TADA! Welcome to the new and improved Wackyland2! When I said I was cancelling the blog, I just meant that I was giving Squarespace the boot. That place sucked. Here is a lot more space for me to stretch my creative wings. It’s the same great taste, but with a whole new package! With still hundreds of shorts left to address, we’d better get started!
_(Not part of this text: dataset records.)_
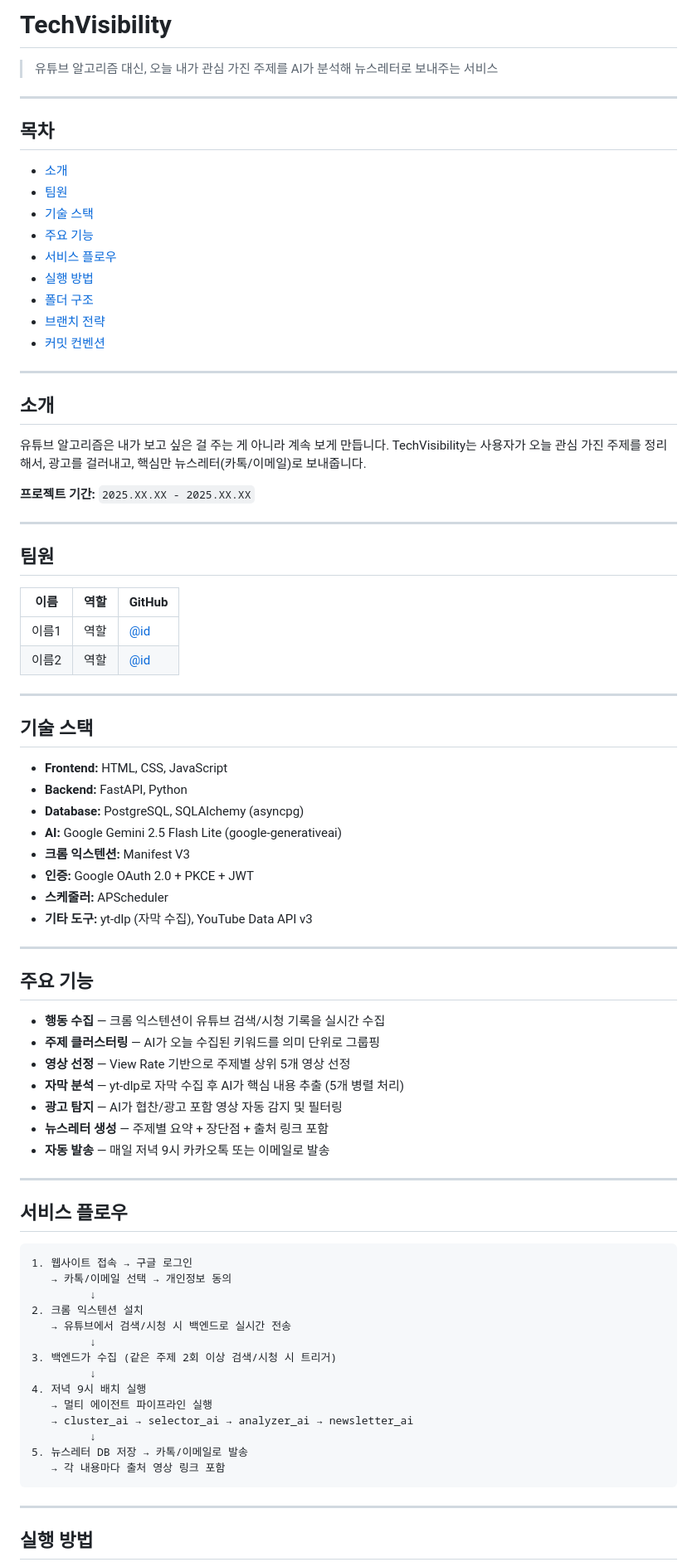
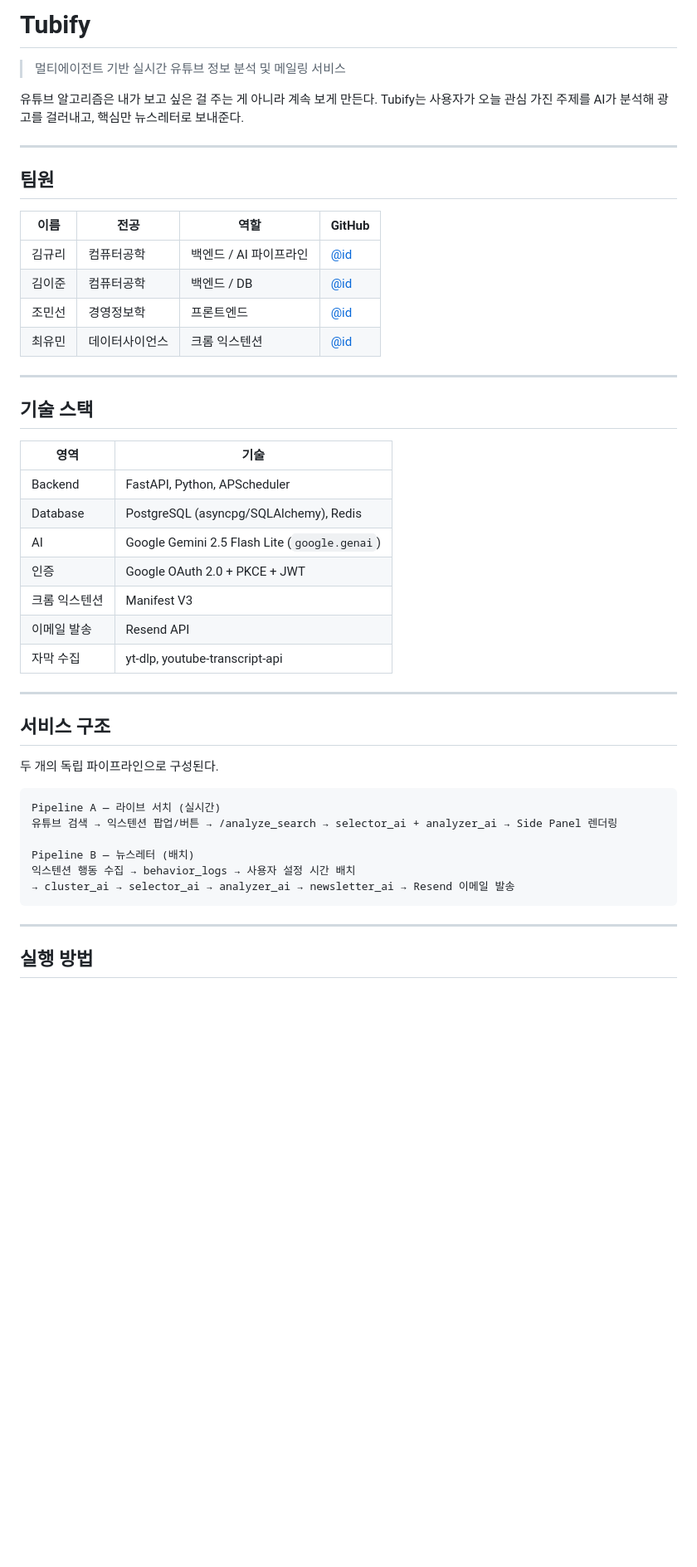
Before and after one commit to sophie-24/SWproject-Team2-m, a Markdown page: README.md, the part around one of its changes. Shown at 83% size. Rendered like a GitHub page; blank space fills up the shorter version.

Commit message:
docs: readme 및 backend.md 수정

````diff
--- a/README.md
+++ b/README.md
@@ -1,83 +1,48 @@
-# TechVisibility
+# Tubify
 
-> 유튜브 알고리즘 대신, 오늘 내가 관심 가진 주제를 AI가 분석해 뉴스레터로 보내주는 서비스
+> 멀티에이전트 기반 실시간 유튜브 정보 분석 및 메일링 서비스
 
----
-
-## 목차
-- [소개](#소개)
-- [팀원](#팀원)
-- [기술 스택](#기술-스택)
-- [주요 기능](#주요-기능)
-- [서비스 플로우](#서비스-플로우)
-- [실행 방법](#실행-방법)
-- [폴더 구조](#폴더-구조)
-- [브랜치 전략](#브랜치-전략)
-- [커밋 컨벤션](#커밋-컨벤션)
-
----
-
-## 소개
-
-유튜브 알고리즘은 내가 보고 싶은 걸 주는 게 아니라 계속 보게 만듭니다.
-TechVisibility는 사용자가 오늘 관심 가진 주제를 정리해서, 광고를 걸러내고,
-핵심만 뉴스레터(카톡/이메일)로 보내줍니다.
-
-**프로젝트 기간:** `2025.XX.XX - 2025.XX.XX`
+유튜브 알고리즘은 내가 보고 싶은 걸 주는 게 아니라 계속 보게 만든다.
+Tubify는 사용자가 오늘 관심 가진 주제를 AI가 분석해 광고를 걸러내고, 핵심만 뉴스레터로 보내준다.
 
 ---
 
 ## 팀원
 
-| 이름 | 역할 | GitHub |
-|------|------|--------|
-| 이름1 | 역할 | [@id](https://github.com/id) |
-| 이름2 | 역할 | [@id](https://github.com/id) |
+| 이름 | 전공 | 역할 | GitHub |
+|------|------|------|--------|
+| 김규리 | 컴퓨터공학 | 백엔드 / AI 파이프라인 | [@id](https://github.com/id) |
+| 김이준 | 컴퓨터공학 | 백엔드 / DB | [@id](https://github.com/id) |
+| 조민선 | 경영정보학 | 프론트엔드 | [@id](https://github.com/id) |
+| 최유민 | 데이터사이언스 | 크롬 익스텐션 | [@id](https://github.com/id) |
 
 ---
 
 ## 기술 스택
 
-- **Frontend:** HTML, CSS, JavaScript
-- **Backend:** FastAPI, Python
-- **Database:** PostgreSQL, SQLAlchemy (asyncpg)
-- **AI:** Google Gemini 2.5 Flash Lite (google-generativeai)
-- **크롬 익스텐션:** Manifest V3
-- **인증:** Google OAuth 2.0 + PKCE + JWT
-- **스케줄러:** APScheduler
-- **기타 도구:** yt-dlp (자막 수집), YouTube Data API v3
+| 영역 | 기술 |
+|------|------|
+| Backend | FastAPI, Python, APScheduler |
+| Database | PostgreSQL (asyncpg/SQLAlchemy), Redis |
+| AI | Google Gemini 2.5 Flash Lite (`google.genai`) |
+| 인증 | Google OAuth 2.0 + PKCE + JWT |
+| 크롬 익스텐션 | Manifest V3 |
+| 이메일 발송 | Resend API |
+| 자막 수집 | yt-dlp, youtube-transcript-api |
 
 ---
 
-## 주요 기능
+## 서비스 구조
 
-- **행동 수집** — 크롬 익스텐션이 유튜브 검색/시청 기록을 실시간 수집
-- **주제 클러스터링** — AI가 오늘 수집된 키워드를 의미 단위로 그룹핑
-- **영상 선정** — View Rate 기반으로 주제별 상위 5개 영상 선정
-- **자막 분석** — yt-dlp로 자막 수집 후 AI가 핵심 내용 추출 (5개 병렬 처리)
-- **광고 탐지** — AI가 협찬/광고 포함 영상 자동 감지 및 필터링
-- **뉴스레터 생성** — 주제별 요약 + 장단점 + 출처 링크 포함
-- **자동 발송** — 매일 저녁 9시 카카오톡 또는 이메일로 발송
-
----
-
-## 서비스 플로우
+두 개의 독립 파이프라인으로 구성된다.
 
 ```
-1. 웹사이트 접속 → 구글 로그인
-   → 카톡/이메일 선택 → 개인정보 동의
-         ↓
-2. 크롬 익스텐션 설치
-   → 유튜브에서 검색/시청 시 백엔드로 실시간 전송
-         ↓
-3. 백엔드가 수집 (같은 주제 2회 이상 검색/시청 시 트리거)
-         ↓
-4. 저녁 9시 배치 실행
-   → 멀티 에이전트 파이프라인 실행
-   → cluster_ai → selector_ai → analyzer_ai → newsletter_ai
-         ↓
-5. 뉴스레터 DB 저장 → 카톡/이메일로 발송
-   → 각 내용마다 출처 영상 링크 포함
+Pipeline A — 라이브 서치 (실시간)
+유튜브 검색 → 익스텐션 팝업/버튼 → /analyze_search → selector_ai + analyzer_ai → Side Panel 렌더링
+
+Pipeline B — 뉴스레터 (배치)
+익스텐션 행동 수집 → behavior_logs → 사용자 설정 시간 배치
+→ cluster_ai → selector_ai → analyzer_ai → newsletter_ai → Resend 이메일 발송
 ```
 
 ---
````
Also changed, not shown: other parts of README.md (+53 -43 lines), 1 other file.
Dogs are some of the greatest animals on the planet! Hollywood seems to think so too. As all the biggest stars (at least of the 1940s) all seem to own one. What’s more, they look a lot like their owners too, making it easy to tell who is who. So what do these dogs do when their owners are out being caricatured in Warner Bros. cartoons? They decide to start a nightclub all their own! And everyone of the canine type is invited! Upon entering, patrons can drop their (fur) coats at the entrance. And one doesn’t need to worry about filling your belly: Dogwood himself is on hand making some tasty bone sandwiches, and cleanup is nothing to worry about. We’ve got Laurel and Hardy’s dogs on cleanup duty. (Our dishes wind up extra clean. Seeing as how Laurel’s pooch, keeps accidentally dropping what he just dried back into the sink.) A young dog tries to call home, but has to wait as there are quite a number ahead of him. Not to worry, there is plenty of entertainment to keep one occupied. Why not listen to Leopold Bowwosky conduct? His musicians are playing the Hungarian Dances. (Taking reading breaks when waiting for their part, and breaking violins when performing their part) But some aren’t taking things too seriously. Lou Costello’s dog can’t be bothered to stay with his instrument and will leave in the middle of a performance to get a drink. (And more amusing than that, acting like a jerk when people tell him to get back to work) He just might ruin the song too, as he’ll mistake any flies on his sheet music for actual notes. And our young friend is still waiting to call. But there’s only one ahead of him now! Some dog’s try to make connections. Bing Crosby’s dog is serenading the pet of Dorothy Lamour. But he can’t quite compete with Frank Sinatra’s dog. (Mostly because the latter’s singing is too irresistible for Bing’s pooch to try and top) With a fresh batch of music (and the occasional box of fleas) everyone is really getting into the dancing groove. Well, almost everyone. Our young friend is finally allowed to call home. Hope his voice is strong enough. Since dog’s can’t use telephones, he has to make do with a megaphone.
Personal Rating: 2